Before and after images:

◇ ◇ ◇

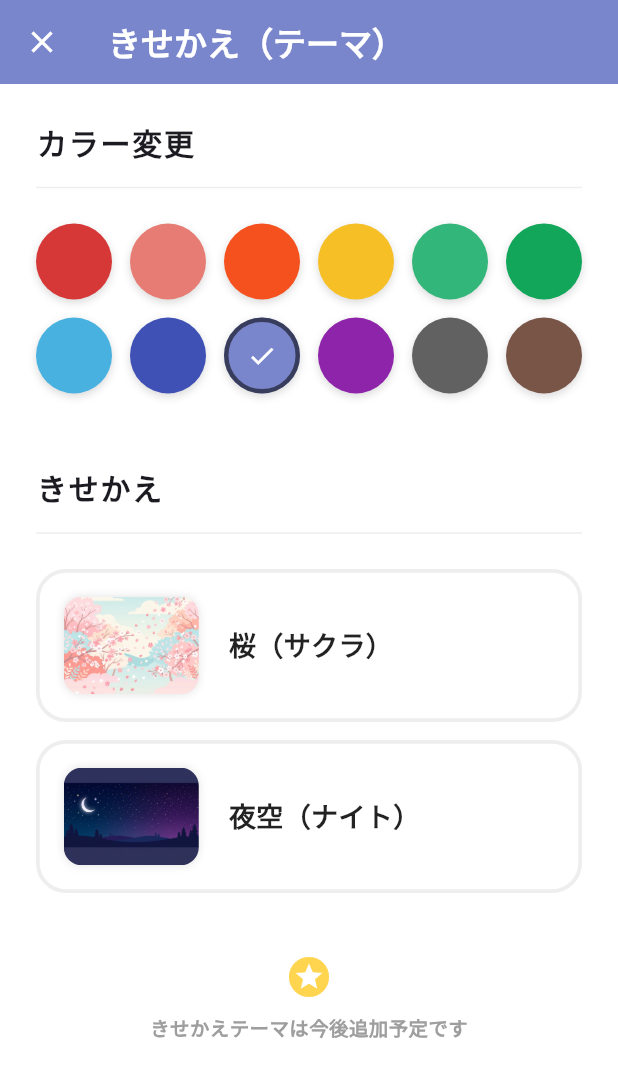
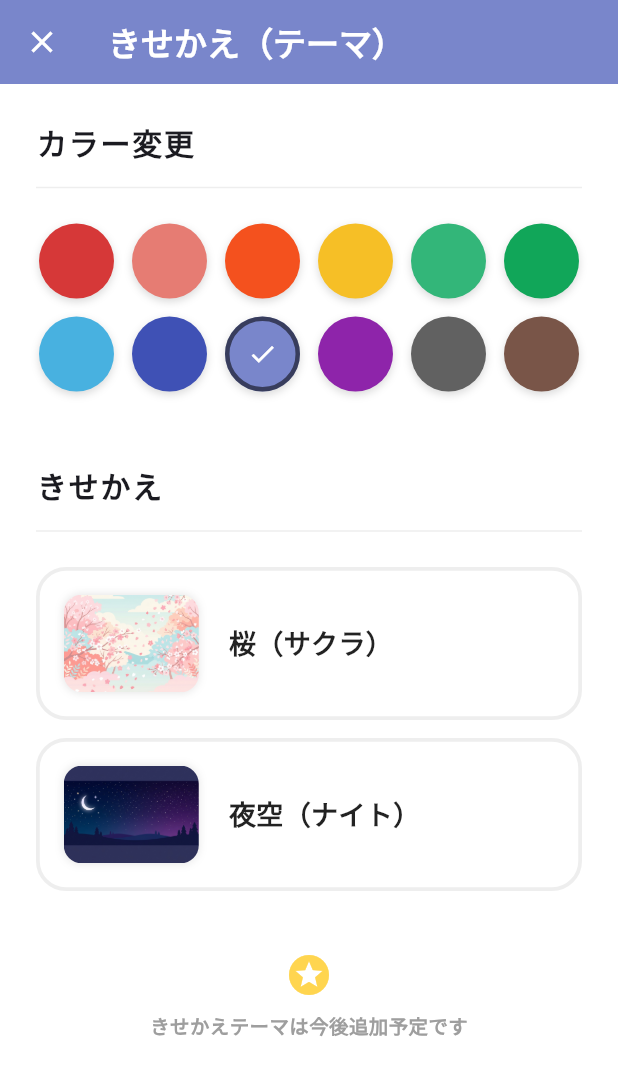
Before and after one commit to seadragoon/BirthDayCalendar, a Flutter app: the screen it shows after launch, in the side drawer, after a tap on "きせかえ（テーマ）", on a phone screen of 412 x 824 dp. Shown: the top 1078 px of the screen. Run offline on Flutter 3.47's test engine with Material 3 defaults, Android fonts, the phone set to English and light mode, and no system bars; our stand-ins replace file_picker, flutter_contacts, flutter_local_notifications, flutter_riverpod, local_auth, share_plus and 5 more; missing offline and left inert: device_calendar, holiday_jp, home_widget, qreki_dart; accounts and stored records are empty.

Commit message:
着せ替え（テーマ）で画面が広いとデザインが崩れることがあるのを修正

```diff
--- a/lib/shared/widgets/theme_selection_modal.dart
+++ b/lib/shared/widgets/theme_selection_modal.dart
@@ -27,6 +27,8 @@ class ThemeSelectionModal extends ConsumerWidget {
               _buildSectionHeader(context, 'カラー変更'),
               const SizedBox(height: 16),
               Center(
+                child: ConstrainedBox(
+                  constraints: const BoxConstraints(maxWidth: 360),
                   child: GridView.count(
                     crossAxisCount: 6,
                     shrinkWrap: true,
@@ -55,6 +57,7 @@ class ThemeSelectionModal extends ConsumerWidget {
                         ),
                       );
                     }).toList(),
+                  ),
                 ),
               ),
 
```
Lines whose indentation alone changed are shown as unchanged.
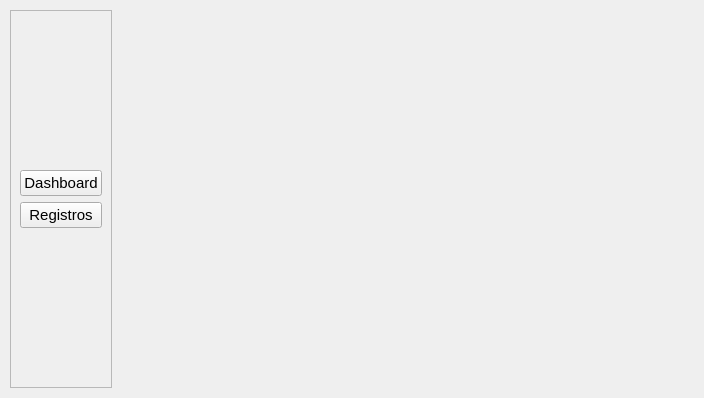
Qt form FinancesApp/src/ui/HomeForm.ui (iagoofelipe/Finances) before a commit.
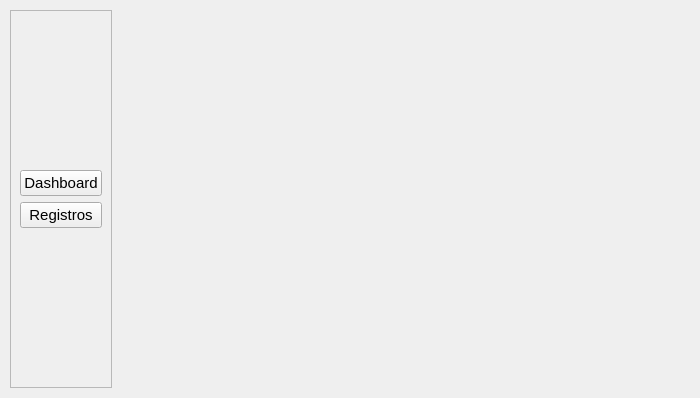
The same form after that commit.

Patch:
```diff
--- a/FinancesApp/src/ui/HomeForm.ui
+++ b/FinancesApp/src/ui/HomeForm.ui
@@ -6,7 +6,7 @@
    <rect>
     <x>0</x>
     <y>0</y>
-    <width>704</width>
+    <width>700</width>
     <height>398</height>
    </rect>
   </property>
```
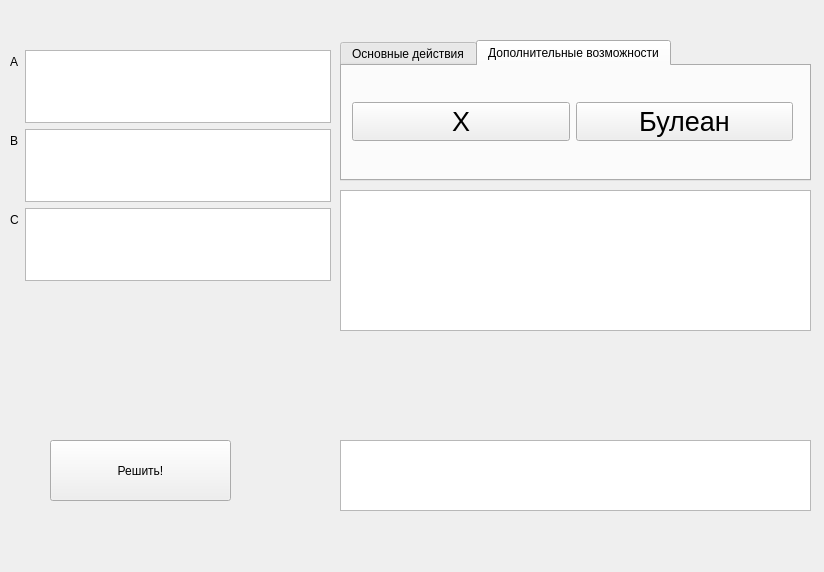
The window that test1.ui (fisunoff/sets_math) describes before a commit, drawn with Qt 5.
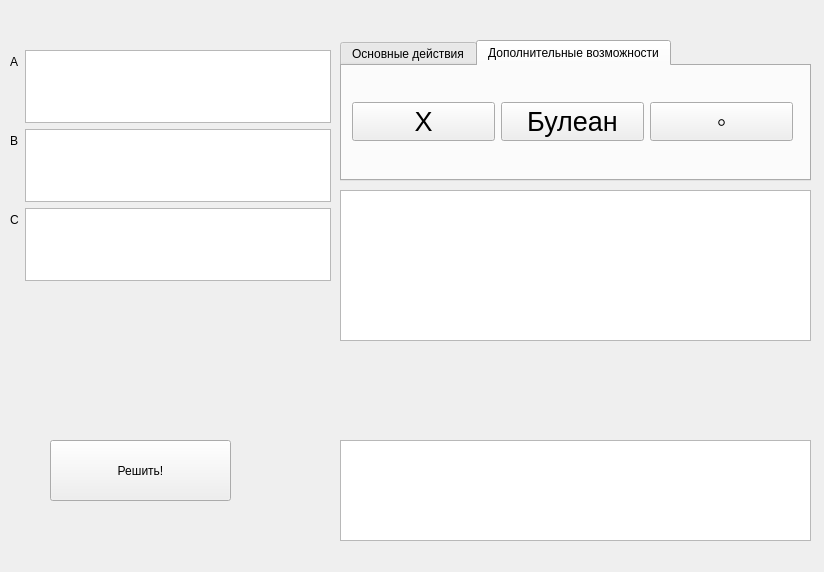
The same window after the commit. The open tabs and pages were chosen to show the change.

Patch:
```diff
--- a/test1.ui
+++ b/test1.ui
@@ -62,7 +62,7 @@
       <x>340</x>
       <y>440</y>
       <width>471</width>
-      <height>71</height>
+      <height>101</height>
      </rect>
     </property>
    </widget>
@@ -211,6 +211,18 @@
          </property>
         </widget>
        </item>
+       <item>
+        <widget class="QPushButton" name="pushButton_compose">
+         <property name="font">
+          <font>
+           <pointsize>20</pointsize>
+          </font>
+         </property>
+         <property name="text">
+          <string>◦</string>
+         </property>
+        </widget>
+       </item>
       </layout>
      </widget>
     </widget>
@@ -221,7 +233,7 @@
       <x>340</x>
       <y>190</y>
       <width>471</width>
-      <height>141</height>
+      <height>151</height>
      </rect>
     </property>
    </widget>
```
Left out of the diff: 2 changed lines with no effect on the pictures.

◇ ◇ ◇

**EXERCISE OBJECTIVE**: All lines in the data that contain the word "property" should be copied.

**EXERCISE RESPONSE**:
   </property>
     </property>
          </property>
+         <property name="font">
+         </property>
+         <property name="text">
+         </property>
     </property>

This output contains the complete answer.